Directions: Write out all the entries word for word, but skip any images.

[Available records Boundary: Start]

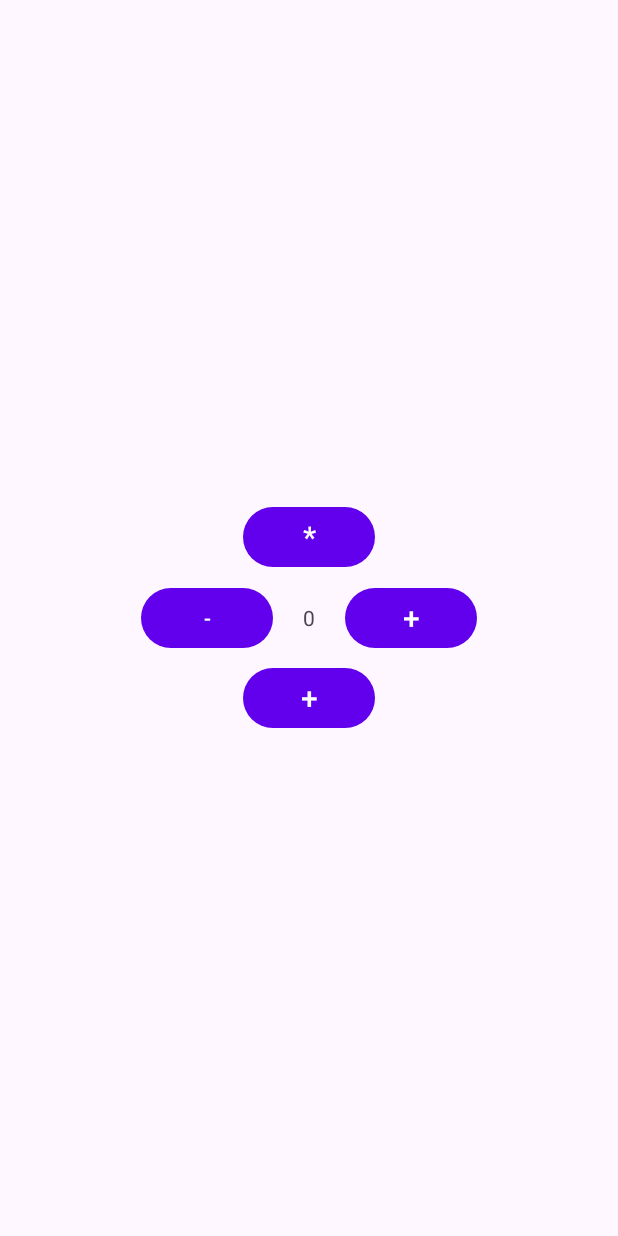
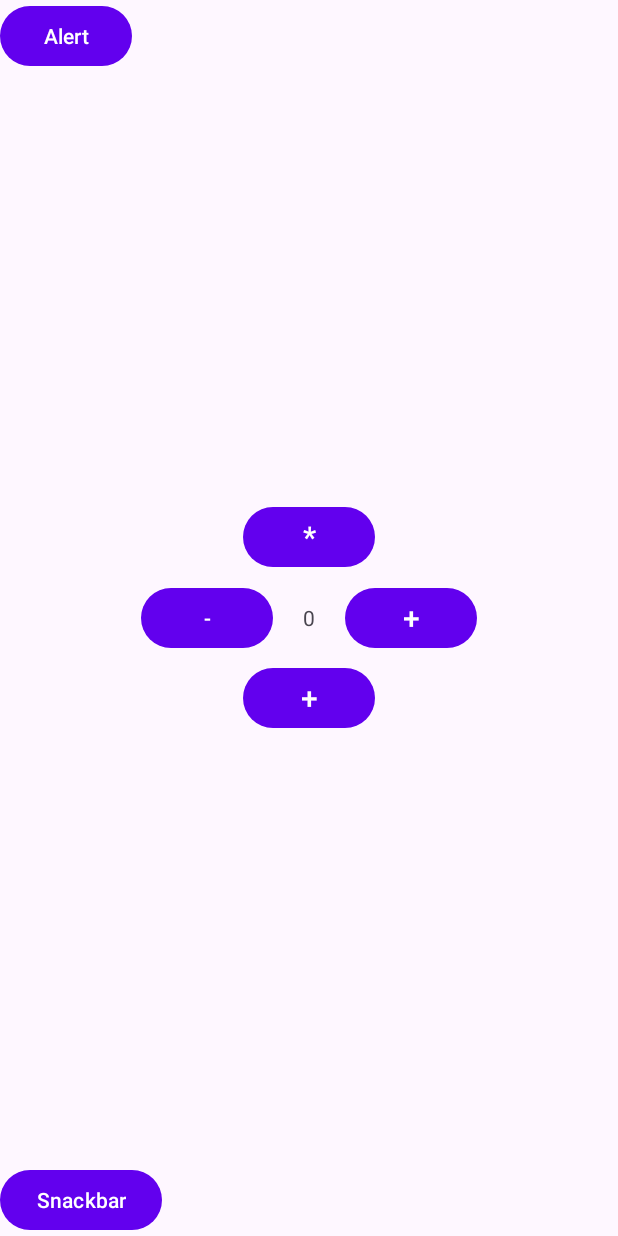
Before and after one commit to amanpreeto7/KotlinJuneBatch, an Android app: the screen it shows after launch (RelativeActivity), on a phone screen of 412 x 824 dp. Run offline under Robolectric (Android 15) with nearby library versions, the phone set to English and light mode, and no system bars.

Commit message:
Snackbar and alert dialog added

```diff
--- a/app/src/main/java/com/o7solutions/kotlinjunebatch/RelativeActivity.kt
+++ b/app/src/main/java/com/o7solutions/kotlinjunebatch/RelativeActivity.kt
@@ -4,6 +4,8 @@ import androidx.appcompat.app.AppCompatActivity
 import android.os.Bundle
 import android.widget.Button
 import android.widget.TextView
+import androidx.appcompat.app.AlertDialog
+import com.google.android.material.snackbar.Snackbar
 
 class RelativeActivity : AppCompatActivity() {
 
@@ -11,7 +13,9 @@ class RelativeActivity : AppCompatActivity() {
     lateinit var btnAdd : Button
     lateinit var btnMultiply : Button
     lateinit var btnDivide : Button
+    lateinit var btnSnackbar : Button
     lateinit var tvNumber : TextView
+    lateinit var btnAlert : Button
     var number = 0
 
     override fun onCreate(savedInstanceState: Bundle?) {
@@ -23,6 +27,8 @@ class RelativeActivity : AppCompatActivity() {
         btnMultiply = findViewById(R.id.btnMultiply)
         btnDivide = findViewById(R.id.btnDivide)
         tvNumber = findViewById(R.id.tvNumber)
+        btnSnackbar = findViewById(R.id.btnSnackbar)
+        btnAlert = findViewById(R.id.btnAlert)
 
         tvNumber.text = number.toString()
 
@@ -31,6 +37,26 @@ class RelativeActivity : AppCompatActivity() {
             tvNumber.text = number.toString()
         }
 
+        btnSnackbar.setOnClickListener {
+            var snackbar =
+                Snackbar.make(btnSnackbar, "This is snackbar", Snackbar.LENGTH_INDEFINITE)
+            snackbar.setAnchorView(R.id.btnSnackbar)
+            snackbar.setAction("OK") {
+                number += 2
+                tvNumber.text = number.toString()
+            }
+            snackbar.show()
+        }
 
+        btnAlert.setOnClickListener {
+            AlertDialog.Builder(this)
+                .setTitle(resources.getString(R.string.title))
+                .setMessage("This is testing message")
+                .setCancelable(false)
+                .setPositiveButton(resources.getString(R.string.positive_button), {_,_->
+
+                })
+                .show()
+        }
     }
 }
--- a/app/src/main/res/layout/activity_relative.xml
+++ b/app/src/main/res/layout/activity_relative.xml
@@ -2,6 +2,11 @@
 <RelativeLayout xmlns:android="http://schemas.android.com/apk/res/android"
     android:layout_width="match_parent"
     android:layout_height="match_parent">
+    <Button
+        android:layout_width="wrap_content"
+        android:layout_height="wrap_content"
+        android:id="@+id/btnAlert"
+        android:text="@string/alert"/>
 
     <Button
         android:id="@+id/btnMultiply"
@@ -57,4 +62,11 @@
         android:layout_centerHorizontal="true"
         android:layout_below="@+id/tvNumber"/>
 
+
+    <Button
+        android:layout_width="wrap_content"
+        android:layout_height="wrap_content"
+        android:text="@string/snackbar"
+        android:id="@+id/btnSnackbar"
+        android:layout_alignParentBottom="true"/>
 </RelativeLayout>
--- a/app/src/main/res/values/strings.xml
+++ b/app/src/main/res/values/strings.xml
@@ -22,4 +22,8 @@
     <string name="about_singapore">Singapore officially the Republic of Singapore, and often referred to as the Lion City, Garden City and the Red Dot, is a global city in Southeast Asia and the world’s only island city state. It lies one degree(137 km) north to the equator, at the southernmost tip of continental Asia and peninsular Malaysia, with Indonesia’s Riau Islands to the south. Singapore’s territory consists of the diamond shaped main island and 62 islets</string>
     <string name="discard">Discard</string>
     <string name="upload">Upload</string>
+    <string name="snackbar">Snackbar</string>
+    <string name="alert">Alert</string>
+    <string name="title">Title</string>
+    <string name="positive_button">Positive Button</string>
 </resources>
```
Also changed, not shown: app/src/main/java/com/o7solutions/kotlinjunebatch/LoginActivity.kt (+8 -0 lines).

[Available records Boundary: End]

Output:
Before and after one commit to amanpreeto7/KotlinJuneBatch, an Android app: the screen it shows after launch (RelativeActivity), on a phone screen of 412 x 824 dp. Run offline under Robolectric (Android 15) with nearby library versions, the phone set to English and light mode, and no system bars.

Commit message:
Snackbar and alert dialog added

```diff
--- a/app/src/main/java/com/o7solutions/kotlinjunebatch/RelativeActivity.kt
+++ b/app/src/main/java/com/o7solutions/kotlinjunebatch/RelativeActivity.kt
@@ -4,6 +4,8 @@ import androidx.appcompat.app.AppCompatActivity
 import android.os.Bundle
 import android.widget.Button
 import android.widget.TextView
+import androidx.appcompat.app.AlertDialog
+import com.google.android.material.snackbar.Snackbar
 
 class RelativeActivity : AppCompatActivity() {
 
@@ -11,7 +13,9 @@ class RelativeActivity : AppCompatActivity() {
     lateinit var btnAdd : Button
     lateinit var btnMultiply : Button
     lateinit var btnDivide : Button
+    lateinit var btnSnackbar : Button
     lateinit var tvNumber : TextView
+    lateinit var btnAlert : Button
     var number = 0
 
     override fun onCreate(savedInstanceState: Bundle?) {
@@ -23,6 +27,8 @@ class RelativeActivity : AppCompatActivity() {
         btnMultiply = findViewById(R.id.btnMultiply)
         btnDivide = findViewById(R.id.btnDivide)
         tvNumber = findViewById(R.id.tvNumber)
+        btnSnackbar = findViewById(R.id.btnSnackbar)
+        btnAlert = findViewById(R.id.btnAlert)
 
         tvNumber.text = number.toString()
 
@@ -31,6 +37,26 @@ class RelativeActivity : AppCompatActivity() {
             tvNumber.text = number.toString()
         }
 
+        btnSnackbar.setOnClickListener {
+            var snackbar =
+                Snackbar.make(btnSnackbar, "This is snackbar", Snackbar.LENGTH_INDEFINITE)
+            snackbar.setAnchorView(R.id.btnSnackbar)
+            snackbar.setAction("OK") {
+                number += 2
+                tvNumber.text = number.toString()
+            }
+            snackbar.show()
+        }
 
+        btnAlert.setOnClickListener {
+            AlertDialog.Builder(this)
+                .setTitle(resources.getString(R.string.title))
+                .setMessage("This is testing message")
+                .setCancelable(false)
+                .setPositiveButton(resources.getString(R.string.positive_button), {_,_->
+
+                })
+                .show()
+        }
     }
 }
--- a/app/src/main/res/layout/activity_relative.xml
+++ b/app/src/main/res/layout/activity_relative.xml
@@ -2,6 +2,11 @@
 <RelativeLayout xmlns:android="http://schemas.android.com/apk/res/android"
     android:layout_width="match_parent"
     android:layout_height="match_parent">
+    <Button
+        android:layout_width="wrap_content"
+        android:layout_height="wrap_content"
+        android:id="@+id/btnAlert"
+        android:text="@string/alert"/>
 
     <Button
         android:id="@+id/btnMultiply"
@@ -57,4 +62,11 @@
         android:layout_centerHorizontal="true"
         android:layout_below="@+id/tvNumber"/>
 
+
+    <Button
+        android:layout_width="wrap_content"
+        android:layout_height="wrap_content"
+        android:text="@string/snackbar"
+        android:id="@+id/btnSnackbar"
+        android:layout_alignParentBottom="true"/>
 </RelativeLayout>
--- a/app/src/main/res/values/strings.xml
+++ b/app/src/main/res/values/strings.xml
@@ -22,4 +22,8 @@
     <string name="about_singapore">Singapore officially the Republic of Singapore, and often referred to as the Lion City, Garden City and the Red Dot, is a global city in Southeast Asia and the world’s only island city state. It lies one degree(137 km) north to the equator, at the southernmost tip of continental Asia and peninsular Malaysia, with Indonesia’s Riau Islands to the south. Singapore’s territory consists of the diamond shaped main island and 62 islets</string>
     <string name="discard">Discard</string>
     <string name="upload">Upload</string>
+    <string name="snackbar">Snackbar</string>
+    <string name="alert">Alert</string>
+    <string name="title">Title</string>
+    <string name="positive_button">Positive Button</string>
 </resources>
```
Also changed, not shown: app/src/main/java/com/o7solutions/kotlinjunebatch/LoginActivity.kt (+8 -0 lines).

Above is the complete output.